## [SOURCE DATA]
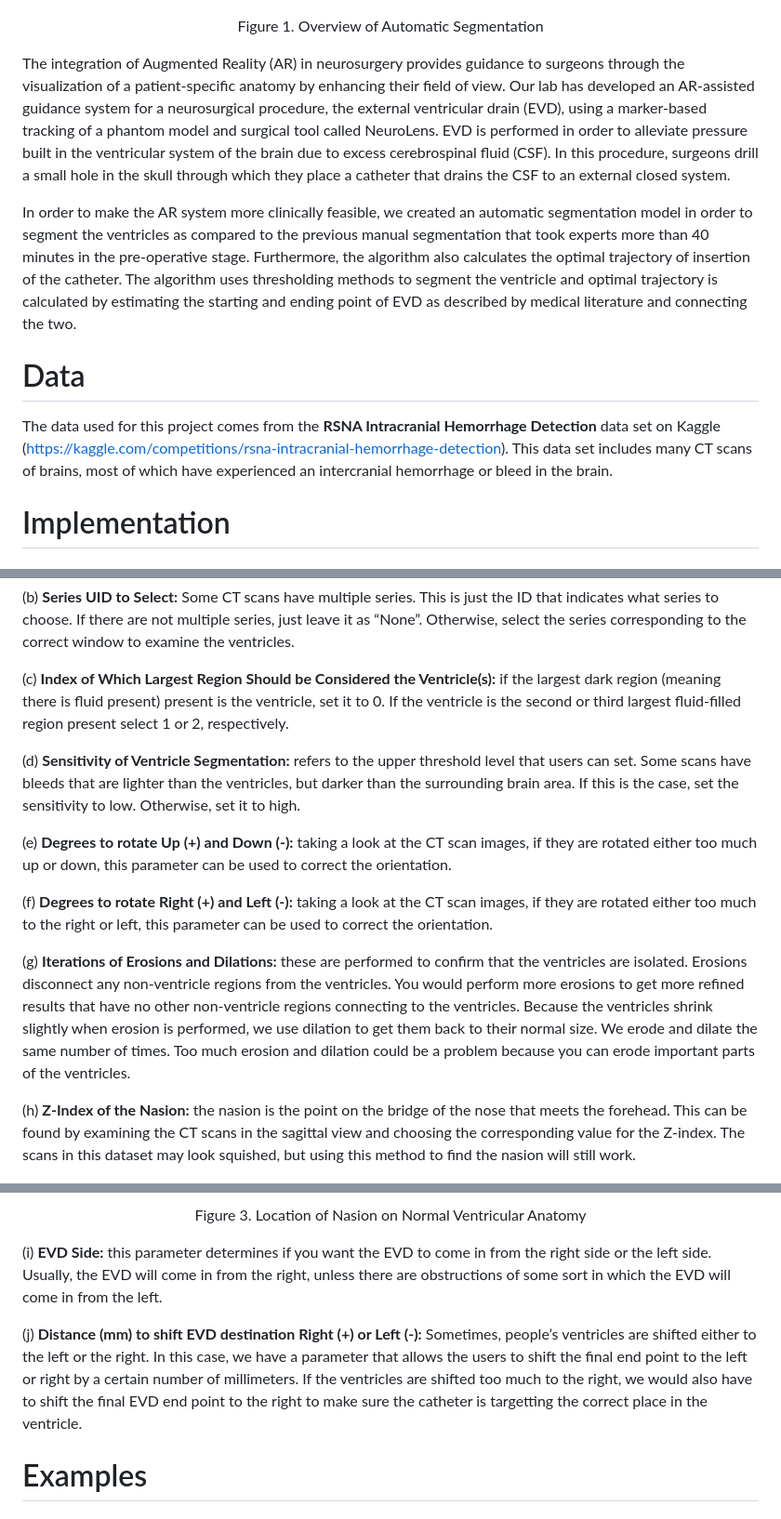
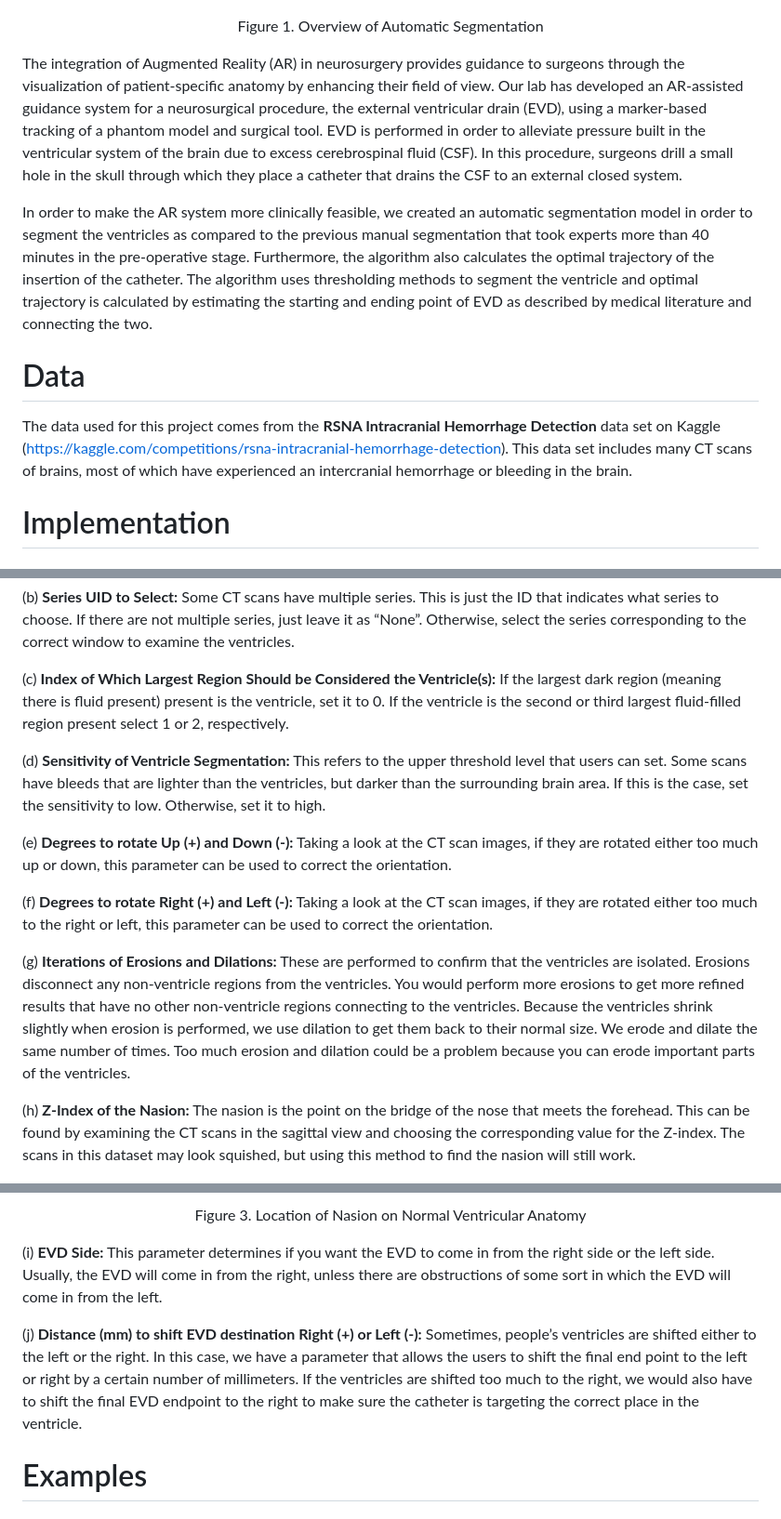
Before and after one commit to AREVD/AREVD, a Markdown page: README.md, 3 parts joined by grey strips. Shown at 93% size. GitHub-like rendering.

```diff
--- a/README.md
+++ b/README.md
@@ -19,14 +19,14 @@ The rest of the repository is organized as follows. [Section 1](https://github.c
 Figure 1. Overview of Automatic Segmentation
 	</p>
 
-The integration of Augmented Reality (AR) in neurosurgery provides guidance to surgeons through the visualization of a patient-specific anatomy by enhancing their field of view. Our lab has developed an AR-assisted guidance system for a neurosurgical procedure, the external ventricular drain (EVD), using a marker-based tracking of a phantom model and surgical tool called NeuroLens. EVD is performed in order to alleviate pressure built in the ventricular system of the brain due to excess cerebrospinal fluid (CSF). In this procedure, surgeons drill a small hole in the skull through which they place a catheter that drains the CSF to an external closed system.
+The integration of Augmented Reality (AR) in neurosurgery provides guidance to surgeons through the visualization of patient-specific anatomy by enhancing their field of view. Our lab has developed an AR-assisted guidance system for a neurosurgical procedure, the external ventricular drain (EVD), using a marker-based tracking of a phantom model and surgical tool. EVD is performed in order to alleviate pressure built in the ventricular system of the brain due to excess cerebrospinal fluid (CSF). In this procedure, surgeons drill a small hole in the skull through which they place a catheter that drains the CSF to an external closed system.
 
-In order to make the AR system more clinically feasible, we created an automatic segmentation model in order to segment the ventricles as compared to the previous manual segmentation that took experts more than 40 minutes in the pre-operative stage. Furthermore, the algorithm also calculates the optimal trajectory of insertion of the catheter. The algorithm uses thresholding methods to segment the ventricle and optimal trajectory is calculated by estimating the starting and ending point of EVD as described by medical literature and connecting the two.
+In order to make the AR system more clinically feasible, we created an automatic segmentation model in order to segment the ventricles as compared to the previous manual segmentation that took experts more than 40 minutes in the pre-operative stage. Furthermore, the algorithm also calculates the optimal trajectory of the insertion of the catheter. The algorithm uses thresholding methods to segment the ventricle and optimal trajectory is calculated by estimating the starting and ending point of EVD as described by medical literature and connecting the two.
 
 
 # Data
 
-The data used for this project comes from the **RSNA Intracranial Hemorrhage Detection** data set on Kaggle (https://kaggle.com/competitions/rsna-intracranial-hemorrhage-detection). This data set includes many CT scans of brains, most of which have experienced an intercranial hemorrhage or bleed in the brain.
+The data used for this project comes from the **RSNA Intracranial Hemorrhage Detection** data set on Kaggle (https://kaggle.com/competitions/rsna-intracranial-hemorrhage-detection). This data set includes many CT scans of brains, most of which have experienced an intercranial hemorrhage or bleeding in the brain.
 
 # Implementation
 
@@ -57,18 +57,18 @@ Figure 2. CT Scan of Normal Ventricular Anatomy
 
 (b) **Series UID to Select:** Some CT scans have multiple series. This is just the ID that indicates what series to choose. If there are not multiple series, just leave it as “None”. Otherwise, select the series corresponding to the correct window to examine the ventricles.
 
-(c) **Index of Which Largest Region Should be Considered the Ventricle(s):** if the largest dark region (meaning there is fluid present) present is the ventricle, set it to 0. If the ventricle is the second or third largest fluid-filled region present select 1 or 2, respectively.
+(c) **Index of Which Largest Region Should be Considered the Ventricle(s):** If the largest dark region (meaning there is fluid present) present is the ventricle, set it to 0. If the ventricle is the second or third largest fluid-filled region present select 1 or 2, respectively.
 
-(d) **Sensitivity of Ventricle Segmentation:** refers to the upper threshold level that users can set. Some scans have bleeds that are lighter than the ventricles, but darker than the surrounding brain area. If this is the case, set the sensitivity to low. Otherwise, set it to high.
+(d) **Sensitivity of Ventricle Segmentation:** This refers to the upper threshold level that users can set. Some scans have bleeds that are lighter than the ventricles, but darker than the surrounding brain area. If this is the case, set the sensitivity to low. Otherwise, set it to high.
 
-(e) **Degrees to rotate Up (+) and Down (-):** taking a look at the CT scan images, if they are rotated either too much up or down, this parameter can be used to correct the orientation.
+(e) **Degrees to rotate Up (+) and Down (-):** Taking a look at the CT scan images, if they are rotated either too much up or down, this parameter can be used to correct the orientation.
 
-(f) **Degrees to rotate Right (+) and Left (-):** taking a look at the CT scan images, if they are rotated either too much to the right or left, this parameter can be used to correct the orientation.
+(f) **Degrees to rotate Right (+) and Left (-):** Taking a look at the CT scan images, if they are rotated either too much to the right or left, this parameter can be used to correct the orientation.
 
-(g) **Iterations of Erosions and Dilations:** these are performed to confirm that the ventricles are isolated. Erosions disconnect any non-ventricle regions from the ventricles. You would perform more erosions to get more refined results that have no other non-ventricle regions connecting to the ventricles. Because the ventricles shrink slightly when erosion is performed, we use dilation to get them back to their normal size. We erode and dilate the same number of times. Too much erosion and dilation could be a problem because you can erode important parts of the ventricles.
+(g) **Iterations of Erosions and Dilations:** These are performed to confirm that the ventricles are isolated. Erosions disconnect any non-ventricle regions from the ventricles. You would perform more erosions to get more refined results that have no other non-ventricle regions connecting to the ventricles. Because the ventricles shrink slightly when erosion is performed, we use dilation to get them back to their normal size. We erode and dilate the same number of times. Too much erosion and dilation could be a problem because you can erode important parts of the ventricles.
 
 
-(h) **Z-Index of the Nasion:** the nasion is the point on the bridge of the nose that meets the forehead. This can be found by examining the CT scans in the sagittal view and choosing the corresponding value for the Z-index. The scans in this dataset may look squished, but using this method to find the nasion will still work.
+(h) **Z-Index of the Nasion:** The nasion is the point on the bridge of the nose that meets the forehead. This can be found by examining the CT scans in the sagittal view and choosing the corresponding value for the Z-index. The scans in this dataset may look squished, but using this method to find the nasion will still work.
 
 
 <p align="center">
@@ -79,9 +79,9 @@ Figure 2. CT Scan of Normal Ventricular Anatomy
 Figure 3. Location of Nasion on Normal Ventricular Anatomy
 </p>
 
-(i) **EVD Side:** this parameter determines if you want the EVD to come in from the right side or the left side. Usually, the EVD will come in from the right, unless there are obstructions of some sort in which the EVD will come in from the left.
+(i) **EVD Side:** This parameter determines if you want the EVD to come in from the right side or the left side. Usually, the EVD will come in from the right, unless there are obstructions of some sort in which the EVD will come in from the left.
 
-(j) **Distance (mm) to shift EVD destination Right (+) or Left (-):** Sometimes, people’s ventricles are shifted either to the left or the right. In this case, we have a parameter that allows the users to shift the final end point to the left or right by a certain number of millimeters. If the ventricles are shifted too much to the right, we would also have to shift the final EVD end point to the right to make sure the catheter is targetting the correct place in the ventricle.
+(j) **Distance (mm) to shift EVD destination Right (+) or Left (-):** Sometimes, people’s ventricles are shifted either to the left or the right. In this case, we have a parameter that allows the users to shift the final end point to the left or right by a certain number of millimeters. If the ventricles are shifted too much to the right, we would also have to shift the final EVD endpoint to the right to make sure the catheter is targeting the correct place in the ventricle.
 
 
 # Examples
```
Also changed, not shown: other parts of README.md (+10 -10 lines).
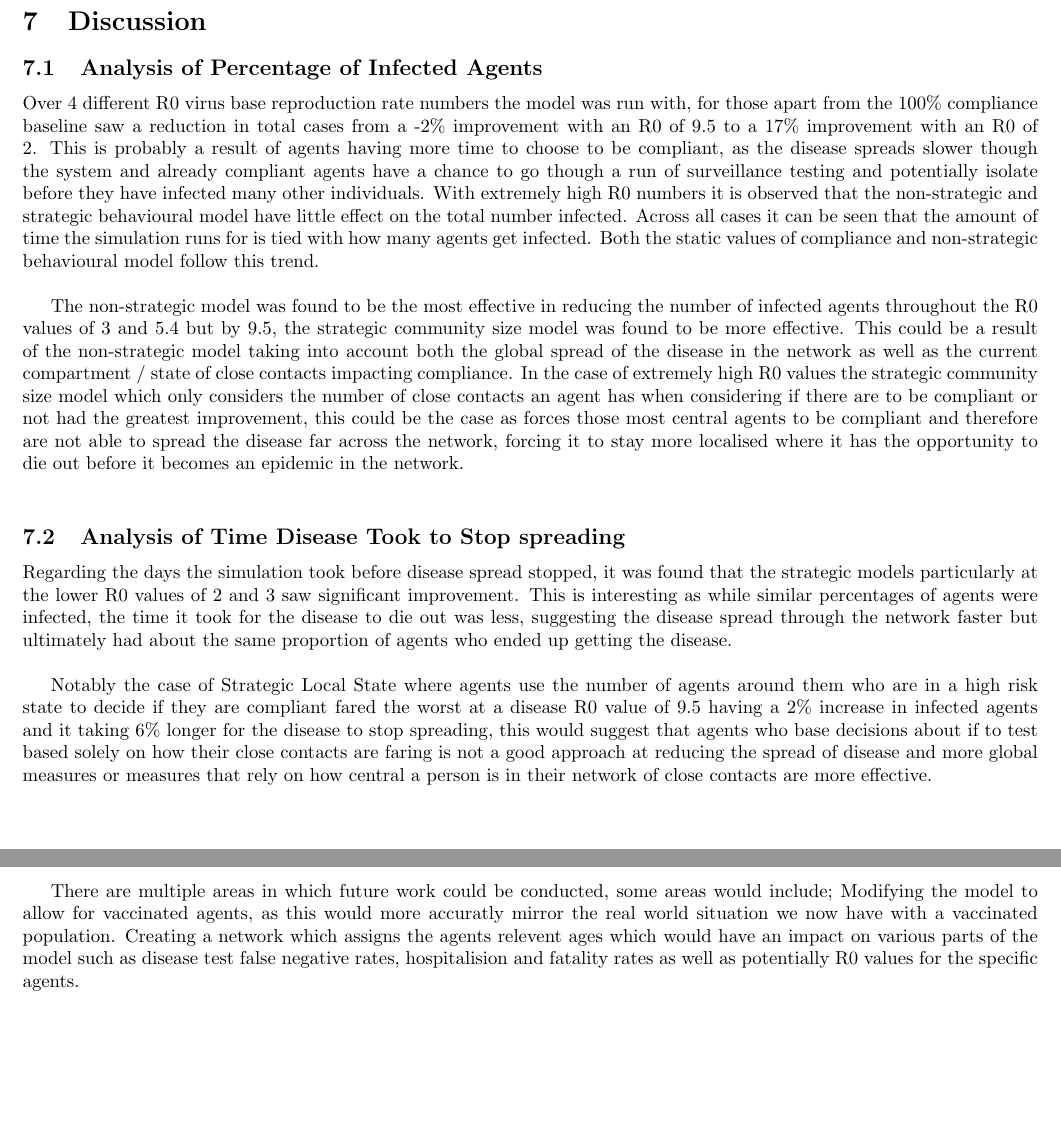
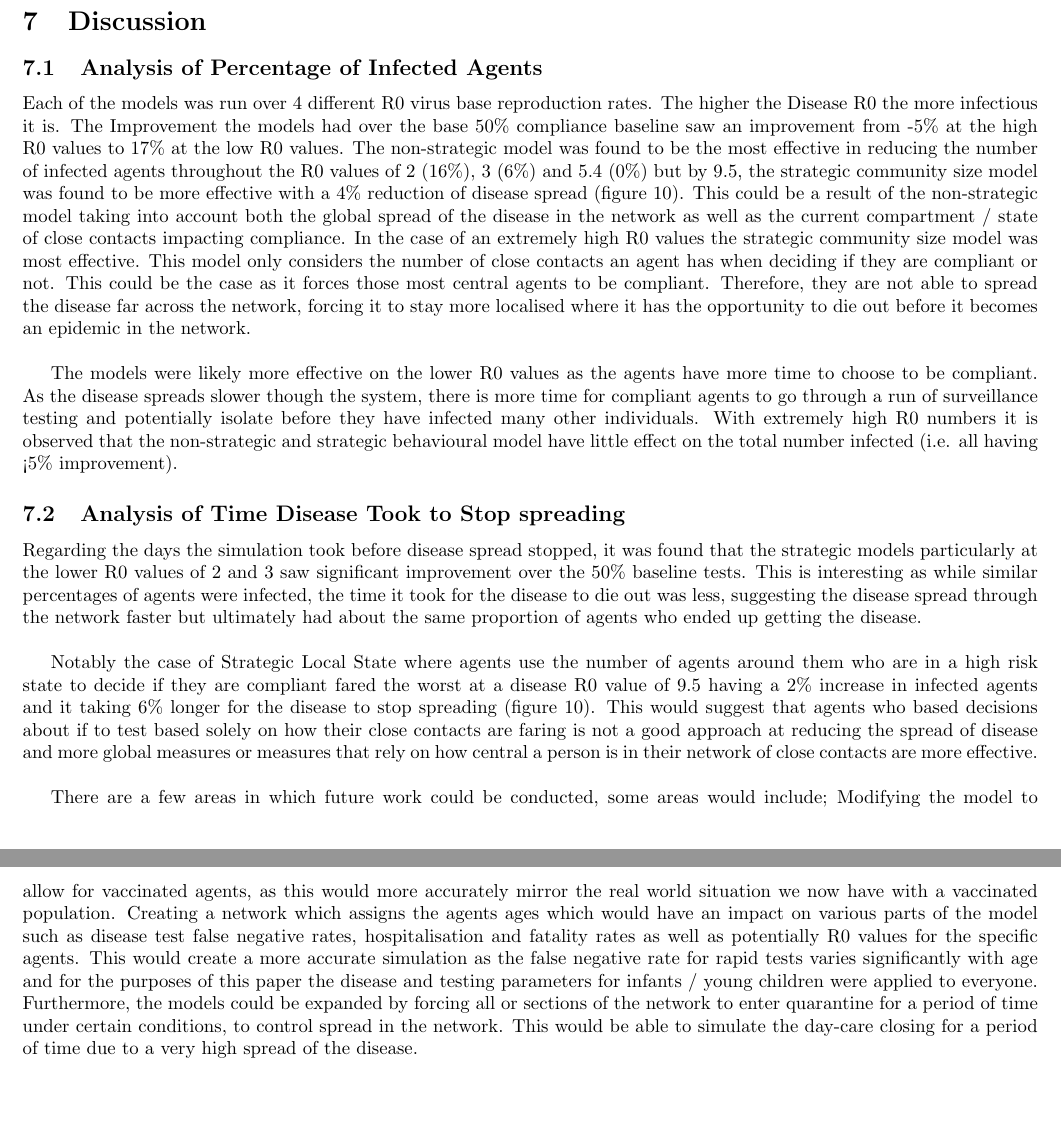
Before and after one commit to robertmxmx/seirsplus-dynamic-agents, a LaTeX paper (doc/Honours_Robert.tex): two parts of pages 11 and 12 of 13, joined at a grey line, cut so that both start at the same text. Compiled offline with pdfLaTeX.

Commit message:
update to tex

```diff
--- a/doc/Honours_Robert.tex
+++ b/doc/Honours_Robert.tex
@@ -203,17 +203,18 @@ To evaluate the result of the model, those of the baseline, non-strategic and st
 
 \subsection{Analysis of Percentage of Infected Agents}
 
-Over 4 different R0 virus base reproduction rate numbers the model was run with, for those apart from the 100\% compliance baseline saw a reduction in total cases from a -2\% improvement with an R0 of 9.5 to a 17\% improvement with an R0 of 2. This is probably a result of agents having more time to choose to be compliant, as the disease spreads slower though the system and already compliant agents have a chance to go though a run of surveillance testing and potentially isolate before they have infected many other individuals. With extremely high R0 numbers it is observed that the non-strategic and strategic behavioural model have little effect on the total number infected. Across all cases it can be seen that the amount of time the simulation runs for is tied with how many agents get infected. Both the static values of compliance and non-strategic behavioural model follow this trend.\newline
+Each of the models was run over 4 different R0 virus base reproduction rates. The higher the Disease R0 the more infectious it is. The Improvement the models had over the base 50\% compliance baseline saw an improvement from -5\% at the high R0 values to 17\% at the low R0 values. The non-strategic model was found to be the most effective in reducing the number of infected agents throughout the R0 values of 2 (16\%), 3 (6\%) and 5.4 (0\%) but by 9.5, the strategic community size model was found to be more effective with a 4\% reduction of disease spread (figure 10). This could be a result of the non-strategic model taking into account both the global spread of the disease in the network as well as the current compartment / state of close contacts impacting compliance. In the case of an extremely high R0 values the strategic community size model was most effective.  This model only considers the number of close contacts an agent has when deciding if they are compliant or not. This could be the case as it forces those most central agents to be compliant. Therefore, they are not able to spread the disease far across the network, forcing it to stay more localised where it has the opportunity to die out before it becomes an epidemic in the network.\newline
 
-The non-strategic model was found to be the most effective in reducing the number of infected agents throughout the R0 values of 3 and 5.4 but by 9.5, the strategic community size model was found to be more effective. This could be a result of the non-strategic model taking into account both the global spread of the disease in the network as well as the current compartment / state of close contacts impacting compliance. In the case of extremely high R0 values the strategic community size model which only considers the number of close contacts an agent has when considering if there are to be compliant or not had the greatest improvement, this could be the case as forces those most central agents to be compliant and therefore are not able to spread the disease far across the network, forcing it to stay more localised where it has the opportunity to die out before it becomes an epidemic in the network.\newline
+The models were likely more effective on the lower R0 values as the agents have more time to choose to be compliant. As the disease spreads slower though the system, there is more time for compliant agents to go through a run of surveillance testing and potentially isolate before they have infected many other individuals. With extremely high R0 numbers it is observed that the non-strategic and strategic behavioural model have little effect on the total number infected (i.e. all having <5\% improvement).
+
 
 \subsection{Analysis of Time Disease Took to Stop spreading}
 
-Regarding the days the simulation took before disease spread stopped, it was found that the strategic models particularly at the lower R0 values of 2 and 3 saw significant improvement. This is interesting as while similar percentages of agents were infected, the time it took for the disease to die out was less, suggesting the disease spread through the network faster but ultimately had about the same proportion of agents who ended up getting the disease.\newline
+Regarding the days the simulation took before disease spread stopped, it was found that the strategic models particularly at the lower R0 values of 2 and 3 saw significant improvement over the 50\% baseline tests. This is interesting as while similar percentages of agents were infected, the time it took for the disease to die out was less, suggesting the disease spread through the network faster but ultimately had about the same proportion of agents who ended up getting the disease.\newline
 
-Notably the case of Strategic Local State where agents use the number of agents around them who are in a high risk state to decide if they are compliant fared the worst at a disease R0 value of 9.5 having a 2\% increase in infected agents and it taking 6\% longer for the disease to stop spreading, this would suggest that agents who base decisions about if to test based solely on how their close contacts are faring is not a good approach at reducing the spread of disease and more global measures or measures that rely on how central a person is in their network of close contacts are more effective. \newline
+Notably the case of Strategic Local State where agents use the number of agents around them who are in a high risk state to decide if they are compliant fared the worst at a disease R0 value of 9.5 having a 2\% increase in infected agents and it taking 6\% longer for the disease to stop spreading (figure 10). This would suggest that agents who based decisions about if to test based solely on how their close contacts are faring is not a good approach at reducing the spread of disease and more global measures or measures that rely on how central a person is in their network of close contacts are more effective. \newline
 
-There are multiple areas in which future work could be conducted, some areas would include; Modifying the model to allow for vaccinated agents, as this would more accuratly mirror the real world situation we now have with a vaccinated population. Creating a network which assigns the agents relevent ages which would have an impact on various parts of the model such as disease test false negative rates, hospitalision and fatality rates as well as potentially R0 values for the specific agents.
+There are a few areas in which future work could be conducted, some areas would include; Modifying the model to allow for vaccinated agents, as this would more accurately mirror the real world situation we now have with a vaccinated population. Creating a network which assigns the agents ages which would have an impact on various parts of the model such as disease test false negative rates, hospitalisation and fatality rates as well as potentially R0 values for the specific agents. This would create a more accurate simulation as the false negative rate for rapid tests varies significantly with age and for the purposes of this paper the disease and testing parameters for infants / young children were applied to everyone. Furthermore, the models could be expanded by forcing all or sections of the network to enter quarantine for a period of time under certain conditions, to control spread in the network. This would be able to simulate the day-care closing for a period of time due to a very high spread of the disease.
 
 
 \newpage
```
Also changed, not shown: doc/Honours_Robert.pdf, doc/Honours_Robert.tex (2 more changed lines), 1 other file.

## [TASK DETAILS]
Every line of the records that includes the word "after" should be gathered.

## [SOLUTION TO THIS PROBLEM]
Before and after one commit to AREVD/AREVD, a Markdown page: README.md, 3 parts joined by grey strips. Shown at 93% size. GitHub-like rendering.
Before and after one commit to robertmxmx/seirsplus-dynamic-agents, a LaTeX paper (doc/Honours_Robert.tex): two parts of pages 11 and 12 of 13, joined at a grey line, cut so that both start at the same text. Compiled offline with pdfLaTeX.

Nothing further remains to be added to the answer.